In the middle of the spectrum are some of the have-fun-with it tales like Carrie Bebris’s Suspense and Sensibility, which combines characters from two of Austen’s novels and adds a touch of supernatural mystery. What I enjoy about this one is the fact that Bebris carries forward the wit and humor of the verbal exchanges between Elizabeth and Darcy, so although the plot is decidedly un-Austen, the characters remain themselves.

Mr. Darcy: a favorite across the centuries

Which leads me to my favorite, the Top-Notch Knock-Off: Pamela Aidan’s trilogy, told from Darcy’s point of view. (Icing on the cake for me: Aidan is an Idaho Author, woot!) The opening novel, An Assembly Such as This, encompasses all of my favorite scenes and banter from Austen’s original, and adds more in the same vein. My interest, ultimately, in reading a spin-off stems from my wish that Austen had written more of it–and Aiden supplies just that.
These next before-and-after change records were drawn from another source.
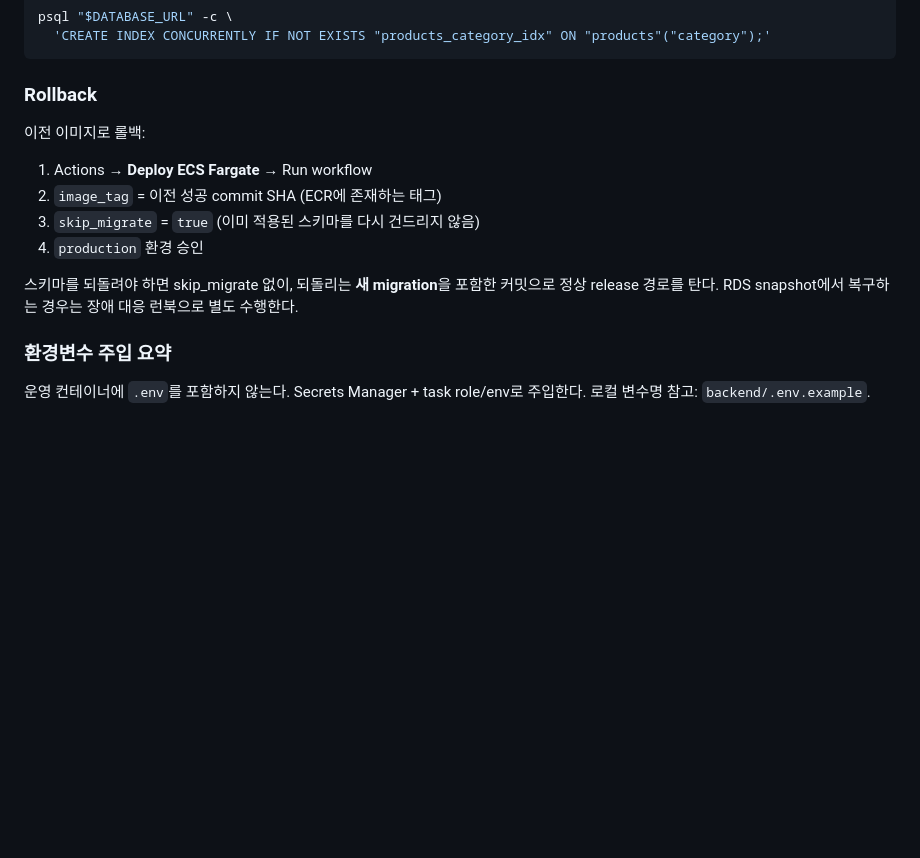
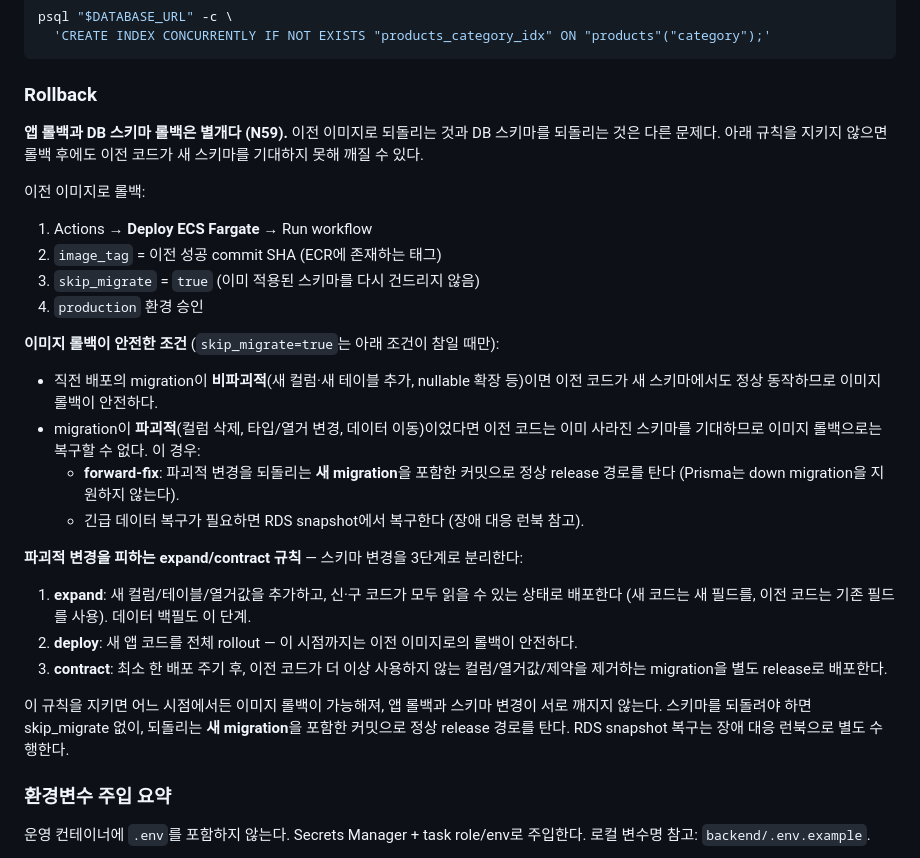
Before and after one commit to jae-ho93/Todayskin, a Markdown page: docs/guides/DEPLOYMENT.md, the part around the change. GitHub-like rendering; blank space fills up the shorter version.

Commit message:
docs(deploy): 이미지 롤백 vs 스키마 롤백 구분 + expand/contract 규칙 (N59) (#214)
skip_migrate=true 이미지 롤백은 비파괴적 migration일 때만 안전함을 명시하고,
파괴적 변경 시 forward-fix(새 migration) 절차와 expand/contract 3단계 규칙을
문서화한다. 앱 롤백과 스키마 변경이 서로 깨지지 않게 하는 판단 기준을 남긴다.

```diff
--- a/docs/guides/DEPLOYMENT.md
+++ b/docs/guides/DEPLOYMENT.md
@@ -236,6 +236,10 @@ psql "$DATABASE_URL" -c \
 
 ### Rollback
 
+**앱 롤백과 DB 스키마 롤백은 별개다 (N59).** 이전 이미지로 되돌리는 것과 DB 스키마를
+되돌리는 것은 다른 문제다. 아래 규칙을 지키지 않으면 롤백 후에도 이전 코드가 새
+스키마를 기대하지 못해 깨질 수 있다.
+
 이전 이미지로 롤백:
 
 1. Actions → **Deploy ECS Fargate** → Run workflow
@@ -243,8 +247,28 @@ psql "$DATABASE_URL" -c \
 3. `skip_migrate` = `true` (이미 적용된 스키마를 다시 건드리지 않음)
 4. `production` 환경 승인
 
-스키마를 되돌려야 하면 skip_migrate 없이, 되돌리는 **새 migration**을 포함한 커밋으로
-정상 release 경로를 탄다. RDS snapshot에서 복구하는 경우는 장애 대응 런북으로 별도 수행한다.
+**이미지 롤백이 안전한 조건** (`skip_migrate=true`는 아래 조건이 참일 때만):
+
+- 직전 배포의 migration이 **비파괴적**(새 컬럼·새 테이블 추가, nullable 확장 등)이면
+  이전 코드가 새 스키마에서도 정상 동작하므로 이미지 롤백이 안전하다.
+- migration이 **파괴적**(컬럼 삭제, 타입/열거 변경, 데이터 이동)이었다면 이전 코드는
+  이미 사라진 스키마를 기대하므로 이미지 롤백으로는 복구할 수 없다. 이 경우:
+  - **forward-fix**: 파괴적 변경을 되돌리는 **새 migration**을 포함한 커밋으로 정상
+    release 경로를 탄다 (Prisma는 down migration을 지원하지 않는다).
+  - 긴급 데이터 복구가 필요하면 RDS snapshot에서 복구한다 (장애 대응 런북 참고).
+
+**파괴적 변경을 피하는 expand/contract 규칙** — 스키마 변경을 3단계로 분리한다:
+
+1. **expand**: 새 컬럼/테이블/열거값을 추가하고, 신·구 코드가 모두 읽을 수 있는 상태로
+   배포한다 (새 코드는 새 필드를, 이전 코드는 기존 필드를 사용). 데이터 백필도 이 단계.
+2. **deploy**: 새 앱 코드를 전체 rollout — 이 시점까지는 이전 이미지로의 롤백이 안전하다.
+3. **contract**: 최소 한 배포 주기 후, 이전 코드가 더 이상 사용하지 않는
+   컬럼/열거값/제약을 제거하는 migration을 별도 release로 배포한다.
+
+이 규칙을 지키면 어느 시점에서든 이미지 롤백이 가능해져, 앱 롤백과 스키마 변경이 서로
+깨지지 않는다. 스키마를 되돌려야 하면 skip_migrate 없이, 되돌리는 **새 migration**을
+포함한 커밋으로 정상 release 경로를 탄다. RDS snapshot 복구는 장애 대응 런북으로 별도
+수행한다.
 
 ### 환경변수 주입 요약
 
```
Also changed, not shown: docs/tasks/BACKEND_TASKS.md (+2 -2 lines).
Elizabeth Bennet is her saucy self, Darcy confounded and frustrated that he can’t seem to gain the upper hand in their verbal sparring, Caroline Bingley as wickedly catty as ever, and still scheming to draw Darcy to herself… Add to the cast a few new characters, most notably Darcy’s valet, Fletcher; perpetually proper and unruffled, though not above a little “orchestrating” of events from the behind-the-scenes vantage point of the servants’ quarters, Fletcher occasionally risks his master’s ire by dropping advice and hints hidden in quotes from Shakespeare. The entire trilogy makes for an engaging read–one that I think Austen herself would have enjoyed, which is about the highest compliment I can think of to pay it.

Now if you’ll excuse me, I’m feeling an urge to pop in my well-worn disc of the BBC production of Pride & Prejudice. I imagine Austen would approve of Colin Firth as well. :)